# [Your objective]
Copy, from the entries below, each line where the word "solid" can be found.

# [Data under study]
........

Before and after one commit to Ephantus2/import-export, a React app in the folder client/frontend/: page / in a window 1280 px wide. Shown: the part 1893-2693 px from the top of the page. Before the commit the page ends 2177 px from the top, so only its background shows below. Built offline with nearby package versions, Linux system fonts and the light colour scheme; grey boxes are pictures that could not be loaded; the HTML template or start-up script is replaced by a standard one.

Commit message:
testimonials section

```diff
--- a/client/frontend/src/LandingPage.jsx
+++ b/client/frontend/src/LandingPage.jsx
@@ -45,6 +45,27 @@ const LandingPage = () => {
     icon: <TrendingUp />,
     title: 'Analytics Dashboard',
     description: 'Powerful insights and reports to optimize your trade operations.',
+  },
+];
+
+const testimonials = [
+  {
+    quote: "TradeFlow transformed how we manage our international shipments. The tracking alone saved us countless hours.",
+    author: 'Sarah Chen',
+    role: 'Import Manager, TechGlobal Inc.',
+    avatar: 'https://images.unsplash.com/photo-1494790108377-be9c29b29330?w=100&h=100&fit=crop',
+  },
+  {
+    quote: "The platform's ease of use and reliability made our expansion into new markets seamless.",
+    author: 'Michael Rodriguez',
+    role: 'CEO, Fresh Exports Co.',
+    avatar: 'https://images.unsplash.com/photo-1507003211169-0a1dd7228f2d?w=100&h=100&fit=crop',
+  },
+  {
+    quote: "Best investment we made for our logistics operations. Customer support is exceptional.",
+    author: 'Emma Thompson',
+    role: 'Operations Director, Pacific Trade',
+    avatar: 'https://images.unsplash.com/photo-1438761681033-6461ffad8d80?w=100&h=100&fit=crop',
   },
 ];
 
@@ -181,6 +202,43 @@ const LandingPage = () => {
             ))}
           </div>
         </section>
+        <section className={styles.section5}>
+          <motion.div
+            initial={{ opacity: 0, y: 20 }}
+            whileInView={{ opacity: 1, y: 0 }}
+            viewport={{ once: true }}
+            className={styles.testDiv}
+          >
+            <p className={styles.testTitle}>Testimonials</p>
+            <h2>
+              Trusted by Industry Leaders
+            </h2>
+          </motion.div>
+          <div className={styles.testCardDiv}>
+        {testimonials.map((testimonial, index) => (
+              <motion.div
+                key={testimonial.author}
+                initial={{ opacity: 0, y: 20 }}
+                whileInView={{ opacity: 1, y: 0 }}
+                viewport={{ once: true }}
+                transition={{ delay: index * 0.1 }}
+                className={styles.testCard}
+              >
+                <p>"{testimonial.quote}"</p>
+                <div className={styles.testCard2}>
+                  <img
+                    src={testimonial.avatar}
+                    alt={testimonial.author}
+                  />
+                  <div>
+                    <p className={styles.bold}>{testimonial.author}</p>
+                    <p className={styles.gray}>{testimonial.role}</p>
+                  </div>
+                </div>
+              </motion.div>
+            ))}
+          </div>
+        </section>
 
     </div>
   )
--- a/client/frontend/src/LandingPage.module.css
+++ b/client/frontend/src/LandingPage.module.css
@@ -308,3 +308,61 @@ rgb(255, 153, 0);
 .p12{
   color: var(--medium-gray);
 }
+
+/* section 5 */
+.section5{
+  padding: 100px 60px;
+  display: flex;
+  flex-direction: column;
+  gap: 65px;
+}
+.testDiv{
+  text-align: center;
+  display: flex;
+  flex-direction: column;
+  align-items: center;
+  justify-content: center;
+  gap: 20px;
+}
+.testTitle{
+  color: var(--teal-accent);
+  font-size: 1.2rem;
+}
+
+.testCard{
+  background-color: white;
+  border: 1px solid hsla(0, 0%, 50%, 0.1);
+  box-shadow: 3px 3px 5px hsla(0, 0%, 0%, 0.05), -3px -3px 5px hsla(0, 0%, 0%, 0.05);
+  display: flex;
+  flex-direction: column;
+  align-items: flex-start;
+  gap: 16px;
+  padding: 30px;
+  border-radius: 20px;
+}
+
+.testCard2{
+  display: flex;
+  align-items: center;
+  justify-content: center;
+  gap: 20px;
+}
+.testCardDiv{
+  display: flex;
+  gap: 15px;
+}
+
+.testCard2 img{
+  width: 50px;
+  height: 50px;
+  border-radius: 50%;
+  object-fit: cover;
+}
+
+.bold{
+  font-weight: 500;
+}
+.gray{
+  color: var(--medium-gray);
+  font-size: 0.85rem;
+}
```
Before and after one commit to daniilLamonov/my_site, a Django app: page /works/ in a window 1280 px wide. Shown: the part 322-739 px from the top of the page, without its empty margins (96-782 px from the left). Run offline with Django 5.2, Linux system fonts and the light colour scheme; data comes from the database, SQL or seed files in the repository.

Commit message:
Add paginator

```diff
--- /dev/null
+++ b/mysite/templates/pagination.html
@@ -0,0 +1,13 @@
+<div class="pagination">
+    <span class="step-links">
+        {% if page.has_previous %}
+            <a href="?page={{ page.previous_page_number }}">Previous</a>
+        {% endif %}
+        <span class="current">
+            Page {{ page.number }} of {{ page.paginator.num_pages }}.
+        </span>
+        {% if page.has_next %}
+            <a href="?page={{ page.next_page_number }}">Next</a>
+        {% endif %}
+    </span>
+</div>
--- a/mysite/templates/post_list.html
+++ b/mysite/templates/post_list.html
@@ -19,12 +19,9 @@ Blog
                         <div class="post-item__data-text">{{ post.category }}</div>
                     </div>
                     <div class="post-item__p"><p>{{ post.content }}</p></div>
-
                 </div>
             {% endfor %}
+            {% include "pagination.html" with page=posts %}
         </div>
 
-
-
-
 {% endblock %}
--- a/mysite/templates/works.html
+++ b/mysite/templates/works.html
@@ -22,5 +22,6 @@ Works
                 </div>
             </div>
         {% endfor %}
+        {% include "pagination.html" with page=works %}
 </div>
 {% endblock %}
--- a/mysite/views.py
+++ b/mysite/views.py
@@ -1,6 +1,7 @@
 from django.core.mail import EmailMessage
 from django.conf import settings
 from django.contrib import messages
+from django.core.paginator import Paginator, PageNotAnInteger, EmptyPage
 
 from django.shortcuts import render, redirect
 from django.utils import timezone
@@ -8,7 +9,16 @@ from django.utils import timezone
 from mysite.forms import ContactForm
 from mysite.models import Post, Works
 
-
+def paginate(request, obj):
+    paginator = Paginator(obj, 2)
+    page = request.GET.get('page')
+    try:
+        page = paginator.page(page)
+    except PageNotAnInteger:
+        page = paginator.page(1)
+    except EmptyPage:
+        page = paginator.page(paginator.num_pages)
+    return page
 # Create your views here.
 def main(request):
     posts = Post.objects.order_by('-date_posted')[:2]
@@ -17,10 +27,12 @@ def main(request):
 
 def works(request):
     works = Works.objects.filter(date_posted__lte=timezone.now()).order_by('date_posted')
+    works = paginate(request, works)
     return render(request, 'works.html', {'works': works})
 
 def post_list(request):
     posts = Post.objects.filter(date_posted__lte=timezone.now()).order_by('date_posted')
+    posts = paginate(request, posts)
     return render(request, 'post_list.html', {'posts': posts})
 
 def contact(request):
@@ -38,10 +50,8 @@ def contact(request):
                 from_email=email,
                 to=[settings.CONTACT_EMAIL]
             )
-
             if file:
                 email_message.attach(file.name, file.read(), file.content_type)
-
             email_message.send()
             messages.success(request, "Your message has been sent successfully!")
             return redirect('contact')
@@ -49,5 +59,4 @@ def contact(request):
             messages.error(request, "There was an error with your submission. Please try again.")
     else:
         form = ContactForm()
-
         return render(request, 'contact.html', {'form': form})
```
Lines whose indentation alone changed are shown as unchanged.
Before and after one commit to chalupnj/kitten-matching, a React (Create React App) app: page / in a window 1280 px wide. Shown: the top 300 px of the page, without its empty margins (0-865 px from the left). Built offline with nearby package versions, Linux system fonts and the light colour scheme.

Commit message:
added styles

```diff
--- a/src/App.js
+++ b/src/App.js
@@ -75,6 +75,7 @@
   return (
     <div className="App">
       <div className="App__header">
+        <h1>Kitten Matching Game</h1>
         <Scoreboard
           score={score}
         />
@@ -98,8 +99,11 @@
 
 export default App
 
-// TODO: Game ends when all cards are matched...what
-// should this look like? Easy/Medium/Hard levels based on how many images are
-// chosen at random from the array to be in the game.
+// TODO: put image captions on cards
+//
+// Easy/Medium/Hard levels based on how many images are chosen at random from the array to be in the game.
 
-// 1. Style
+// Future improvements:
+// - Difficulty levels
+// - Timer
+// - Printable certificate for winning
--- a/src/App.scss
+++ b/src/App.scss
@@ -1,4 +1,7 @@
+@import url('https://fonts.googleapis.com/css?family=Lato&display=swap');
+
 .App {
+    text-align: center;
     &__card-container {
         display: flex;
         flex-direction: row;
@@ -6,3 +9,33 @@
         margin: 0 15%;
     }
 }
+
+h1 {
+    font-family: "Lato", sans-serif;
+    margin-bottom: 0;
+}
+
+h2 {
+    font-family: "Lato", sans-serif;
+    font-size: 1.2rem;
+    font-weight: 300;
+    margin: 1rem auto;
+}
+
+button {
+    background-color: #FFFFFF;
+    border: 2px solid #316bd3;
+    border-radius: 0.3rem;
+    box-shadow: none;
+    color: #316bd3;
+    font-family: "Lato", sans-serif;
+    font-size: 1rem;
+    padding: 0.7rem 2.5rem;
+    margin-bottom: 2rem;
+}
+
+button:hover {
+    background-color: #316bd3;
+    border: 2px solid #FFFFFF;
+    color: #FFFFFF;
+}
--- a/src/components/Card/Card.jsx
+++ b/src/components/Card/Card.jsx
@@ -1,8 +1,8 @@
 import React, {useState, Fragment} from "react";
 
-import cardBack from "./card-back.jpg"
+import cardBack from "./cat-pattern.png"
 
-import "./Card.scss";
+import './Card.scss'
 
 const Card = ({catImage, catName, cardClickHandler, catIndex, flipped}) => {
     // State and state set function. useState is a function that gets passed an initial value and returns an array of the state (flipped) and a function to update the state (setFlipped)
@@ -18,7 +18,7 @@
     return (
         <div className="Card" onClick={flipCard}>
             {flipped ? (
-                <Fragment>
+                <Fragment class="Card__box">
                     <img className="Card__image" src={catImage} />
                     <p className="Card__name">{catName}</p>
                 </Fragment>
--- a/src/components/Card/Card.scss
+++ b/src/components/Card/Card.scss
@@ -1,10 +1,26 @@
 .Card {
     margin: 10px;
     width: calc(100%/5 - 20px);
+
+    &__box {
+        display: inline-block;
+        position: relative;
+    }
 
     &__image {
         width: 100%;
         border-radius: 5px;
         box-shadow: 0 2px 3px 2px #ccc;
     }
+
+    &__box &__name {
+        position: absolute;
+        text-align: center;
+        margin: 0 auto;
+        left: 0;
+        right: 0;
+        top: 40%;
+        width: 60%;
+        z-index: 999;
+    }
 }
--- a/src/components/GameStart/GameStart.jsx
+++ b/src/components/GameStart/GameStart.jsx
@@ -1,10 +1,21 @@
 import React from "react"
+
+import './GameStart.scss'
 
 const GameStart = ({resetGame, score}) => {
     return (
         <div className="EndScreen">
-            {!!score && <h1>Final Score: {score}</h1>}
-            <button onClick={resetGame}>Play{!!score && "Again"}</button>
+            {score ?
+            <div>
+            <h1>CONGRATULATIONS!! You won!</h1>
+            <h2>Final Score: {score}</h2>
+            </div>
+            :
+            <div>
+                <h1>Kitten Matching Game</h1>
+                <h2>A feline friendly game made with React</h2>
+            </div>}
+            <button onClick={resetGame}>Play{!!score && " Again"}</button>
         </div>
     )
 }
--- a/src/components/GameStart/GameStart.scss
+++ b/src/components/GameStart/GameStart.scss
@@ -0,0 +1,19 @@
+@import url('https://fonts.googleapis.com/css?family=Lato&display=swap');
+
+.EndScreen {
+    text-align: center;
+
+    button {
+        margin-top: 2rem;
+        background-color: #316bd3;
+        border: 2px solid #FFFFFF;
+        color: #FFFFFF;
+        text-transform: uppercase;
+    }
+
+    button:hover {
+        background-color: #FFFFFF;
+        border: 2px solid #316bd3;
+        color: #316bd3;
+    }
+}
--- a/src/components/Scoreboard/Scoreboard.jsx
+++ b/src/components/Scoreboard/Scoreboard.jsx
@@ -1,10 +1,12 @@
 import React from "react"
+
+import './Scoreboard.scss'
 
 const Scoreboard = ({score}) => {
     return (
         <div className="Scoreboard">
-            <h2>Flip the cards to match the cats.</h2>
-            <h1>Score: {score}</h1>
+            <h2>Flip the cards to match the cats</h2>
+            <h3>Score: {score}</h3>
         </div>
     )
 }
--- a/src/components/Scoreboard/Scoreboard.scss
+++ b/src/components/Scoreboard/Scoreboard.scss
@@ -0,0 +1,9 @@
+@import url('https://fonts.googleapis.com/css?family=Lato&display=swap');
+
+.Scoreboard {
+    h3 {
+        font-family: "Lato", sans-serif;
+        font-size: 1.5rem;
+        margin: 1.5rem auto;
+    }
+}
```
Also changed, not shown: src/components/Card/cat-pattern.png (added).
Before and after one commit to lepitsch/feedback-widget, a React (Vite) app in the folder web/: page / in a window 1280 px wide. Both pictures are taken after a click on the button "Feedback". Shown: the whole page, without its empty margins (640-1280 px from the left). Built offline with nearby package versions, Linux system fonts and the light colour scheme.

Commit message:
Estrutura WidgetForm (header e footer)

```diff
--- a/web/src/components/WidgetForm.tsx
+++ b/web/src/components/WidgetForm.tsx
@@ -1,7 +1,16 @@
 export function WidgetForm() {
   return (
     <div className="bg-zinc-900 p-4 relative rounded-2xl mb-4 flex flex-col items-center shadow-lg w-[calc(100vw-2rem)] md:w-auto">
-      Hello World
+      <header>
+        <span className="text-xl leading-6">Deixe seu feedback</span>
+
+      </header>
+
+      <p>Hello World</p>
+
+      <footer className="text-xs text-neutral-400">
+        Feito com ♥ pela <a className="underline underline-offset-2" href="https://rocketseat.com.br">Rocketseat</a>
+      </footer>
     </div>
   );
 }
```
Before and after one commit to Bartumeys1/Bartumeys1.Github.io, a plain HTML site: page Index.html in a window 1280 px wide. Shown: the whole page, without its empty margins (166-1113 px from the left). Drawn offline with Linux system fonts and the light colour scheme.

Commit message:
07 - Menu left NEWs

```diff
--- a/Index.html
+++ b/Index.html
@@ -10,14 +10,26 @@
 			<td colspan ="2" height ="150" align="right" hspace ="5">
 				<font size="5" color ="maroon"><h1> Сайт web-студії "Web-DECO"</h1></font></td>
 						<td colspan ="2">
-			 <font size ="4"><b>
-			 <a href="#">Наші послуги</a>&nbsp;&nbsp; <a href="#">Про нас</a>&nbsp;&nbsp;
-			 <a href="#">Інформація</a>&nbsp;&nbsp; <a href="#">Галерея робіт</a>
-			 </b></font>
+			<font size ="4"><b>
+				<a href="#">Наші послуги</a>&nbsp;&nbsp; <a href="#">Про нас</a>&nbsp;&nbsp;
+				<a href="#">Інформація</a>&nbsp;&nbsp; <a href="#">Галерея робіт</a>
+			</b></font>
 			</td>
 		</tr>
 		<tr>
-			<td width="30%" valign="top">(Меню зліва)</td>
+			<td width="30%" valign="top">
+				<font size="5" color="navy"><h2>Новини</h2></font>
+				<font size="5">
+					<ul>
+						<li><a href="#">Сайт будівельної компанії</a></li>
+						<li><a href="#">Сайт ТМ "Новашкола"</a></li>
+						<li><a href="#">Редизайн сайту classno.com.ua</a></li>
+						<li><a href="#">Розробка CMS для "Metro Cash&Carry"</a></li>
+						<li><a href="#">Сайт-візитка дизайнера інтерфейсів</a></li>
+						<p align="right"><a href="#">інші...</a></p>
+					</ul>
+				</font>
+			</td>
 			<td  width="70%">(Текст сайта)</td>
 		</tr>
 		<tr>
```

........

# [Finished task]
+  border: 1px solid hsla(0, 0%, 50%, 0.1);
+    border: 2px solid #316bd3;
+    border: 2px solid #FFFFFF;
+        border: 2px solid #FFFFFF;
+        border: 2px solid #316bd3;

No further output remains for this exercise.